Huntsman suspends presidential campaign, backs Mitt Romney

Former Utah Gov. Jon Huntsman formally dropped out of the presidential race on Monday.

"Today I am suspending my campaign for the presidency," Huntsman said during a press conference in Myrtle Beach, S.C.

Huntsman also endorsed former Massachusetts Gov. Mitt Romney for the Republican nomination. Huntsman noted that although there was "space" between himself and his former rival, Romney was the GOP’s best bet to unseat President Obama.


"I believe it is now time for our party to unite around the candidate best equipped to defeat Barack ObamaBarack Hussein ObamaGetting politics out of the pit To cure Congress, elect more former military members Democrats should end their hypocrisy when it comes to Kavanaugh and the judiciary MORE. Despite our differences and the space between us on some of the issues, I believe that candidate is Gov. Mitt Romney."

While Romney did not appear at the press conference, Huntsman will tape a robocall ad for him, according to Huntsman aides.

Huntsman's backing of Romney came as somewhat of a surprise, as his campaign had focused most of their attacks on him.

Flanked by his wife, Mary Kaye Huntsman, and his daughter, Mary Anne Huntsman, and sharing the stage with some high-profile South Carolinians who endorsed Huntsman, the former Utah governor began his speech with a call for the Republican presidential field to stop attacking one another. He said the country's political discourse had become too toxic.

"At its core, the Republican Party is a party of ideas. But the current toxic form of our political discourse does not help our cause," Huntsman said. "Today I call on each campaign to cease attacking each other and instead talk directly to the American people about how our conservative ideas will create jobs, reduce our nation's debt, stabilize energy prices, and provide a brighter future for our children and grandchildren."

Huntsman also took a shot at Obama, whom he formerly served as ambassador to China.
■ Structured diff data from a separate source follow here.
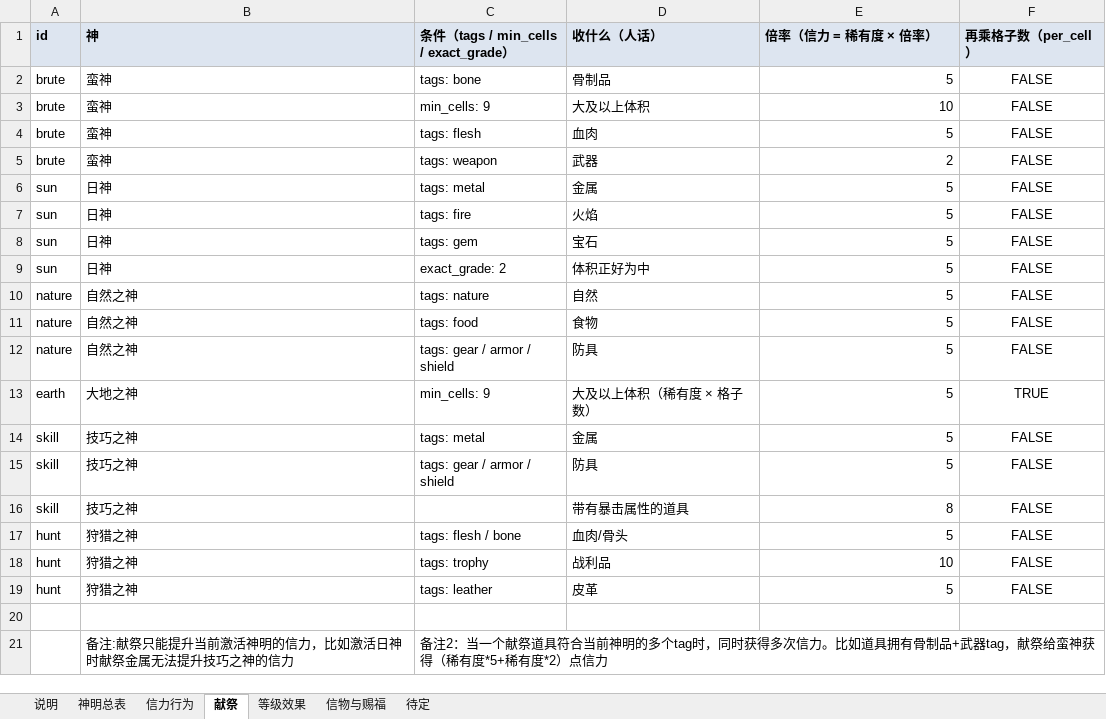
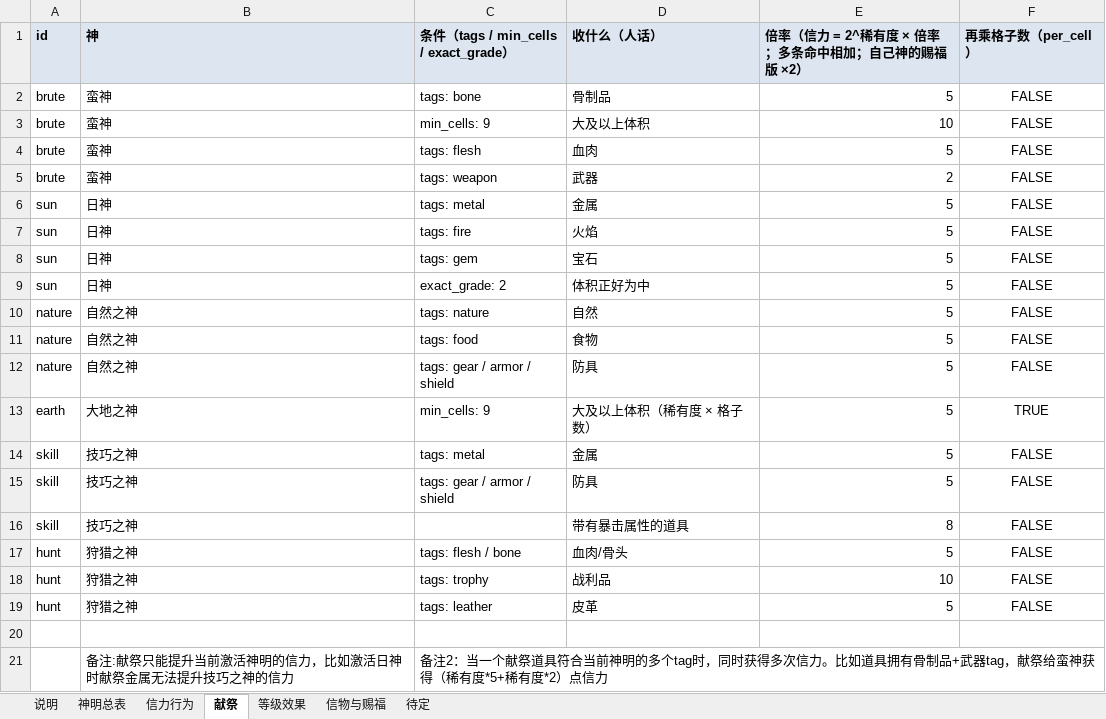
Before and after one commit to oZlUche/packsoudc, an Excel workbook: docs/gods.xlsx, sheet 献祭, drawn as a sheet; values as stored, in another font and other column widths than the file's, no borders; the diff names each change by its address in the sheet, - before the commit and + after, or states it on an @@ line.

```diff
--- a/docs/gods.xlsx (sheet 献祭)
+++ b/docs/gods.xlsx (sheet 献祭)
-E1: 倍率（信力 = 稀有度 × 倍率）
+E1: 倍率（信力 = 2^稀有度 × 倍率；多条命中相加；自己神的赐福版 ×2）
```
Also changed, not shown: 2 other files.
"Three years ago, the president promised to unite the American people, yet his desire to engage in class warfare for political gain has left us more divided than ever," Huntsman continued. "This divisiveness is corrosive and does not advance our nation's interest."

Huntsman's announcement Monday concluded a six-month long campaign that began with a great deal of media attention. Aides said the decision was the culmination of weeklong discussions with top advisers and Huntsman's family. Some of his advisers reportedly urged him to stay in the race. 

If he had, it would have been a steep uphill battle. Huntsman failed to gain traction in the polls and lagged in fundraising, and had retooled his campaign strategy around obtaining a strong showing in New Hampshire.

After placing third in the Granite State's primary despite a near singular focus on campaigning there, Huntsman decided to advance his campaign in South Carolina. He was endorsed by both Romney's hometown newspaper, the Boston Globe, and South Carolina's most prominent newspaper, The State.

Polling in South Carolina roughly a week out from the primary, though, showed Huntsman in single digits. A recent InsiderAdvantage poll released late Sunday, just before the campaign said he was dropping out, found him with 6 percent support in the Palmetto State.

Part of Huntsman's campaign problems appeared to stem from both his refusal to be more aggressive with his opponents in debates or on the campaign trail and his similarities to Romney, both of whom are seen as centrist Republican former governors. They are also both Mormon.

Huntsman's woes also extended to fundraising. He never benefited from a surge in the polls as many of his rivals did, allowing them to bring in more donations. Despite being the son of the wealthy head of the Huntsman Corp., a large chemical company, Huntsman at times had to fundraise just to air ads in New Hampshire and then South Carolina.

—This story has been updated.